Traditional tactics to insulate yourself from the competition (like differentiating yourself in the market) won’t help you if you’re facing off against the decision-making process of the prospect’s finance team. Why? Because the role of financial officers is to arbitrate purchases and consider how to allocate company funds. The idea of purchasing your solution is just one of many strategic decisions they’re considering.

This means that your competitor might be the option to open up a new sales office in China. Or to invest in a new human-resources management system. It will have nothing to do with making a purchase from a company that makes a product similar to yours. 

Just how important is the financial team?

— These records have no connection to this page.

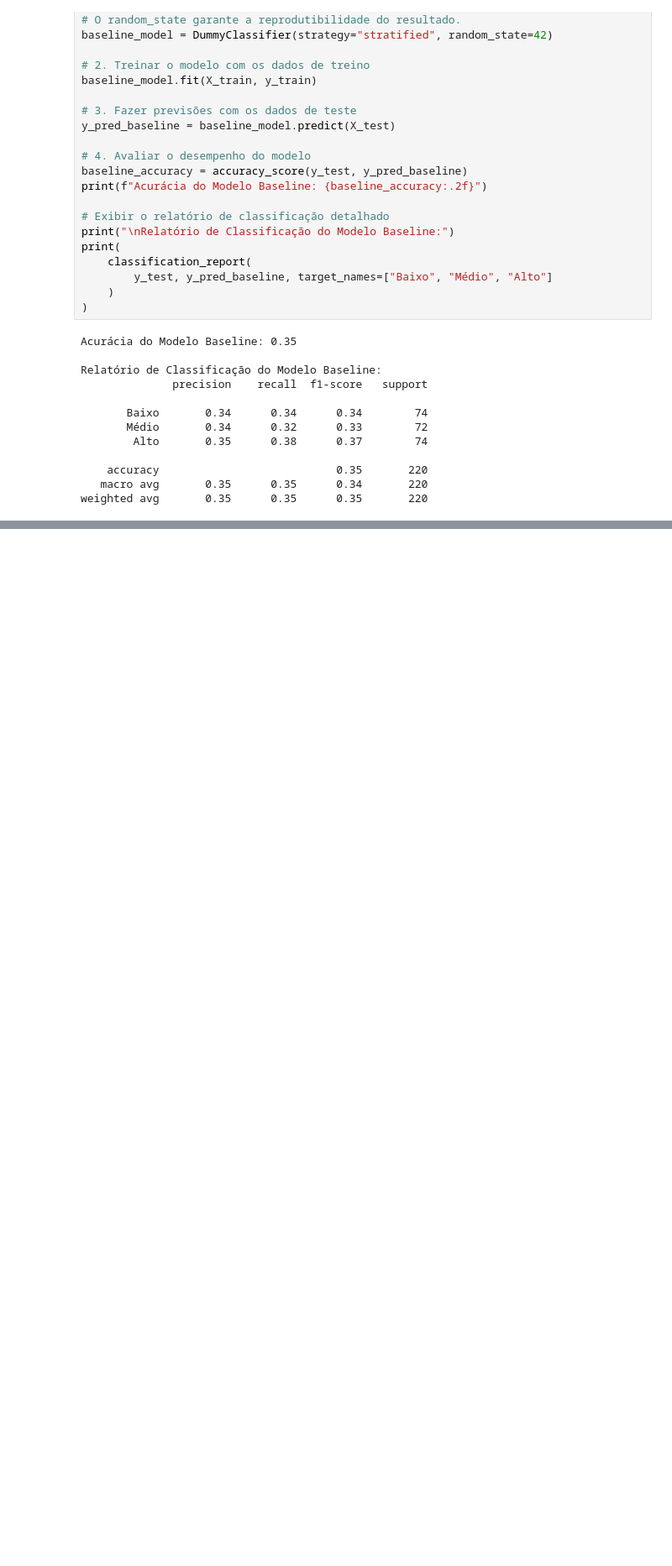
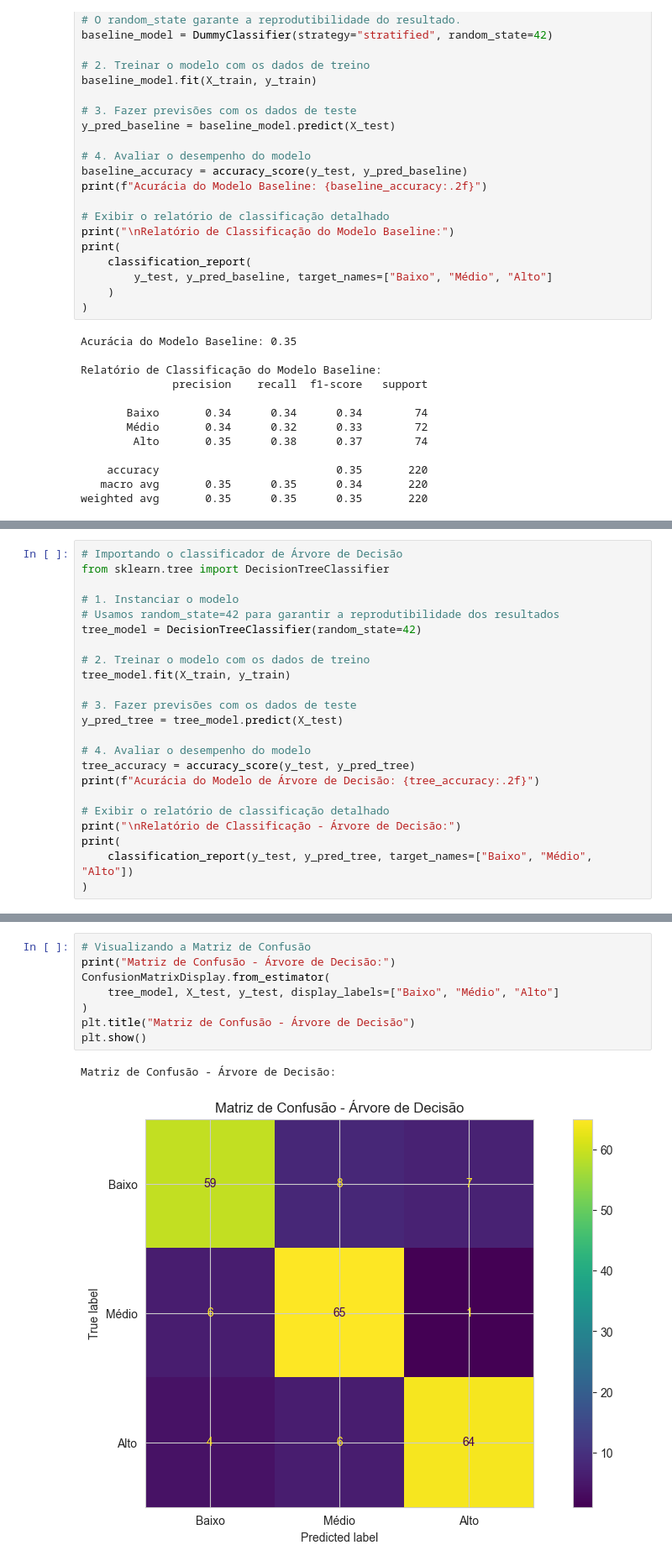
Before and after one commit to fernando-lfs/fiap-tech-challenge-fase3, a Jupyter notebook: notebooks/01-analise-exploratoria.ipynb, the cells around one changed output, grey strips where cells are left out. Shown at 84% size. Saved outputs shown, nothing was run; the diff lists cells and outputs as text; blank space fills up the shorter version.

```diff
--- a/notebooks/01-analise-exploratoria.ipynb
+++ b/notebooks/01-analise-exploratoria.ipynb
@@ -551,0 +567,23 @@ weighted avg       0.35      0.35      0.35       220
+# %%
+# Importando o classificador de Árvore de Decisão
+from sklearn.tree import DecisionTreeClassifier
+
+# 1. Instanciar o modelo
+# Usamos random_state=42 para garantir a reprodutibilidade dos resultados
+tree_model = DecisionTreeClassifier(random_state=42)
+
+# 2. Treinar o modelo com os dados de treino
+tree_model.fit(X_train, y_train)
+
+# 3. Fazer previsões com os dados de teste
+y_pred_tree = tree_model.predict(X_test)
+
+# 4. Avaliar o desempenho do modelo
+tree_accuracy = accuracy_score(y_test, y_pred_tree)
+print(f"Acurácia do Modelo de Árvore de Decisão: {tree_accuracy:.2f}")
+
+# Exibir o relatório de classificação detalhado
+print("\nRelatório de Classificação - Árvore de Decisão:")
+print(
+    classification_report(y_test, y_pred_tree, target_names=["Baixo", "Médio", "Alto"])
+)
@@ -551,0 +603,11 @@ weighted avg       0.35      0.35      0.35       220
+# %%
+# Visualizando a Matriz de Confusão
+print("Matriz de Confusão - Árvore de Decisão:")
+ConfusionMatrixDisplay.from_estimator(
+    tree_model, X_test, y_test, display_labels=["Baixo", "Médio", "Alto"]
+)
+plt.title("Matriz de Confusão - Árvore de Decisão")
+plt.show()
+# %% [output]
+Matriz de Confusão - Árvore de Decisão:
+[figure, added]
```
Also changed, not shown: parts of 3 cells of this notebook.
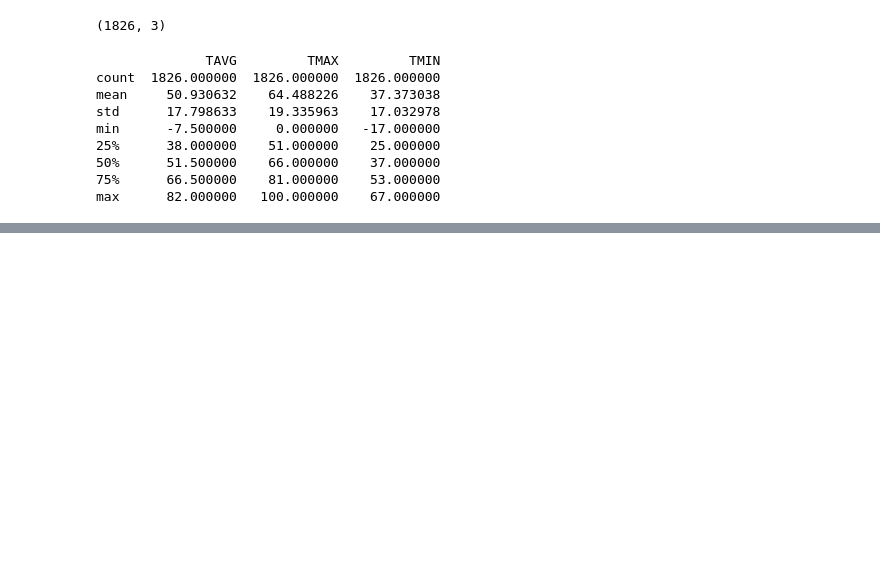
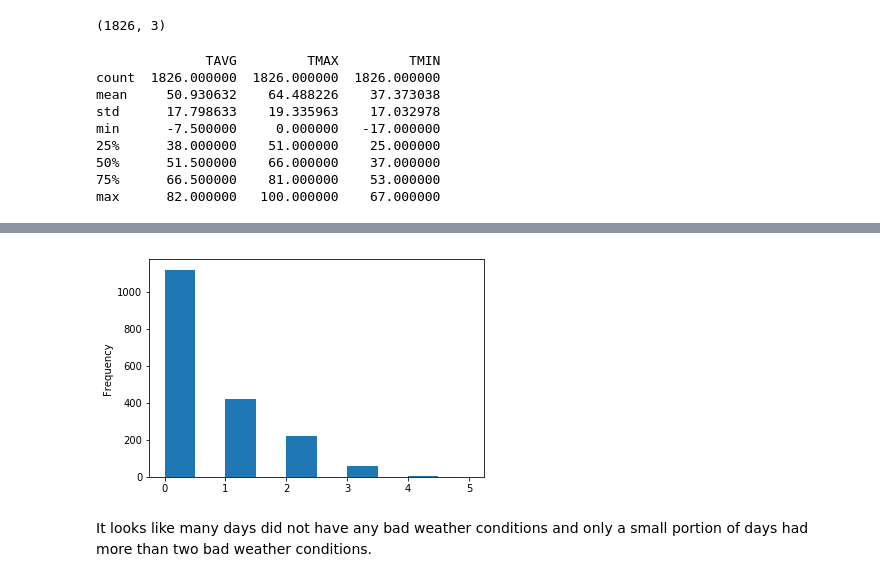
Before and after one commit to Happydogs/Aurora_Policing_Project, a Jupyter notebook: Aurora_Policing_Project.ipynb, the cells around one changed output, grey strips where cells are left out. Cells and saved outputs as stored; diff of their text form; code cells hidden in the pictures; blank space fills up the shorter version.

Commit message:
Summing 1s of bad weather and plot histogram

```diff
--- a/Aurora_Policing_Project.ipynb
+++ b/Aurora_Policing_Project.ipynb
@@ -538,0 +539,3 @@ The weather dataframe contains 8 columns that start with 'WT'. Each of those rep
+# %%
+# New dataframe 'WT' contains only weather conditions
+WT = weather.loc[:,'WT01':'WT09']
@@ -538,0 +554,6 @@ The weather dataframe contains 8 columns that start with 'WT'. Each of those rep
+# %%
+# Replace the missing values with 0.
+WT = WT.fillna(0).astype('int')
+# %%
+# Calculate the total number of 1s in each row.
+weather['bad_weather'] = WT.sum(axis = 1)
@@ -538,0 +574,8 @@ The weather dataframe contains 8 columns that start with 'WT'. Each of those rep
+# %%
+# Create a histogram to visulize
+weather.bad_weather.plot(kind = 'hist')
+plt.show()
+# %% [output]
+[figure, added]
+# %% [markdown]
+It looks like many days did not have any bad weather conditions and only a small portion of days had more than two bad weather conditions.
```
Also changed, not shown: parts of 6 cells of this notebook.
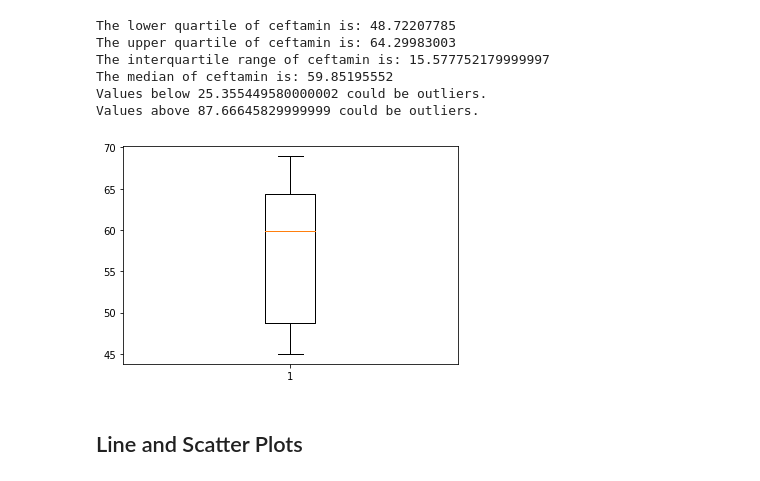
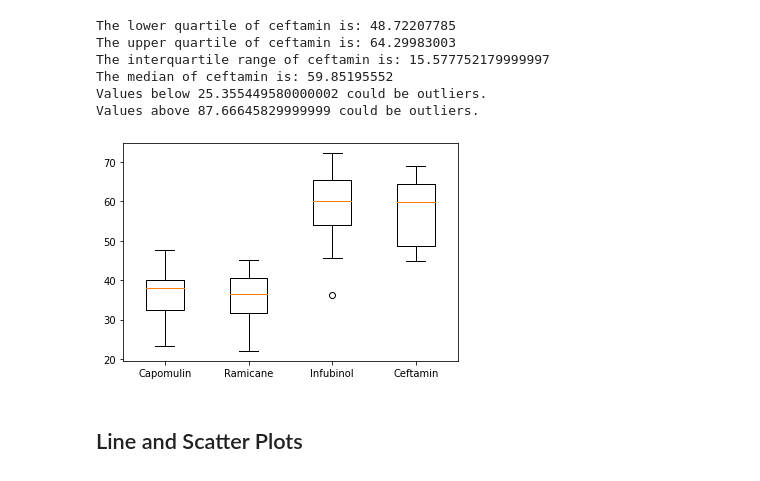
Before and after one commit to LP-116/matplotlib-challenge, a Jupyter notebook: pymaceuticals_starter.ipynb, the cells around one changed output. Drawn from its saved outputs; the diff is of its cells as text; code cells hidden in the pictures.

```diff
--- a/pymaceuticals_starter.ipynb
+++ b/pymaceuticals_starter.ipynb
@@ -304,8 +308,8 @@ tumor_vol = []
 # %%
 capomulin_data = final_tumor_vol.loc[final_tumor_vol["Drug Regimen"] == "Capomulin", ["Tumor Volume (mm3)"]]
-# tumor_vol = capomulin_data.append
+capomulin_tumor = capomulin_data["Tumor Volume (mm3)"]
 
-quartiles = capomulin_data["Tumor Volume (mm3)"].quantile([0.25,0.5,0.75])
+quartiles = capomulin_tumor.quantile([0.25,0.5,0.75])
 lowerq = quartiles[0.25]
 upperq = quartiles[0.75]
 iqr = upperq-lowerq
@@ -328,9 +332,9 @@ Values below 20.70456164999999 could be outliers.
 Values above 51.83201549 could be outliers.
 # %%
 ramicane_data = final_tumor_vol.loc[final_tumor_vol["Drug Regimen"] == "Ramicane", ["Tumor Volume (mm3)"]]
-# tumor_vol = ramicane_data.append
+ramicane_tumor = ramicane_data["Tumor Volume (mm3)"]
 
-quartiles = ramicane_data["Tumor Volume (mm3)"].quantile([0.25,0.5,0.75])
+quartiles = ramicane_tumor.quantile([0.25,0.5,0.75])
 lowerq = quartiles[0.25]
 upperq = quartiles[0.75]
 iqr = upperq-lowerq
@@ -353,9 +357,9 @@ Values below 17.912664470000003 could be outliers.
 Values above 54.30681135 could be outliers.
 # %%
 infubinol_data = final_tumor_vol.loc[final_tumor_vol["Drug Regimen"] == "Infubinol", ["Tumor Volume (mm3)"]]
-# tumor_vol = infubinol_data.append
+infubinol_tumor = infubinol_data["Tumor Volume (mm3)"]
 
-quartiles = infubinol_data["Tumor Volume (mm3)"].quantile([0.25,0.5,0.75])
+quartiles = infubinol_tumor.quantile([0.25,0.5,0.75])
 lowerq = quartiles[0.25]
 upperq = quartiles[0.75]
 iqr = upperq-lowerq
@@ -378,9 +382,9 @@ Values below 36.83290494999999 could be outliers.
 Values above 82.74144559000001 could be outliers.
 # %%
 ceftamin_data = final_tumor_vol.loc[final_tumor_vol["Drug Regimen"] == "Ceftamin" ,["Tumor Volume (mm3)"]]
-ceftamin_list = ceftamin_data["Tumor Volume (mm3)"]
+ceftamin_tumor = ceftamin_data["Tumor Volume (mm3)"]
 
-quartiles = ceftamin_data["Tumor Volume (mm3)"].quantile([0.25,0.5,0.75])
+quartiles = ceftamin_tumor.quantile([0.25,0.5,0.75])
 lowerq = quartiles[0.25]
 upperq = quartiles[0.75]
 iqr = upperq-lowerq
@@ -403,10 +407,12 @@ Values below 25.355449580000002 could be outliers.
 Values above 87.66645829999999 could be outliers.
 # %%
 # Generate a box plot of the final tumor volume of each mouse across four regimens of interest
+treatments = ["Capomulin", "Ramicane", "Infubinol", "Ceftamin"]
+tumor_data = [capomulin_tumor, ramicane_tumor, infubinol_tumor, ceftamin_tumor]
 
-plt.boxplot(ceftamin_data["Tumor Volume (mm3)"]);
+plt.boxplot(tumor_data, labels=treatments);
 # %% [output]
-[figure, old version]
+[figure, new version]
 # %% [markdown]
 ## Line and Scatter Plots
 # %%
```
Also changed, not shown: parts of 1 cell of this notebook.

The results of a survey of 570 executives found that 75 percent of finance teams play an active role in spending decisions, particularly for purchases that affect the way the company does business and/or for large expenditures. The report also showed that members of the finance team collaborate with business management on the following key issues regarding vendor selection:

  • 98% collaborate on “developing/reviewing business and functional requirements.”
  • 95% collaborate on “preparing/reviewing financial justification and ROI analyses.”
  • 85% collaborate on “speaking with and evaluating prospective vendors.”

This research supports what we’ve witnessed working with many B2B companies over the years to help them improve their win rates. Financial decision makers are increasingly putting sales and marketing teams through their paces by a cost justification (aka a business case). This is particularly true for high-ticket items and any solution that will significantly disrupt a customer’s business.

Many salespeople instinctively know that more deals are lost to lack of funding approval than a traditional competitor. For some reason, however, they rarely build this awareness into their sales process. Instead, they continue to focus solely on beating “the competition.”

Winning Against the Invisible Competitor 

In fact, these actions are not likely to make an impact if you’re facing your invisible competitor. The one thing that will help is a solid business case (depending on your offering, you’ll need either a simple, standard, or in-depth business case to win budget approval and close more deals).

An ROI tool is an effective and efficient way to build a standard business case that your champion can show to the CFO (or other member of the prospect’s finance team). The business case should include financial metrics such as net present value (NPV) and ROI; CFOs use these metrics routinely to compare potential investment opportunities against each other.

Conclusion: Yes, You Can Stop Losing Deals

The next time you’re trying to close a deal, don’t go to your manager pleading for price discounts, and don’t worry so much about what competing companies are doing. Instead, think from the perspective of the prospect’s finance team. What do they need to understand about your value to sign off on this purchase? Why would it make sense over any other option they’re considering? If you can’t answer those questions, you still have work to do before you win the deal.

Marketing Strategies to Maximize Value Capture by ROI Selling www.roi-selling.com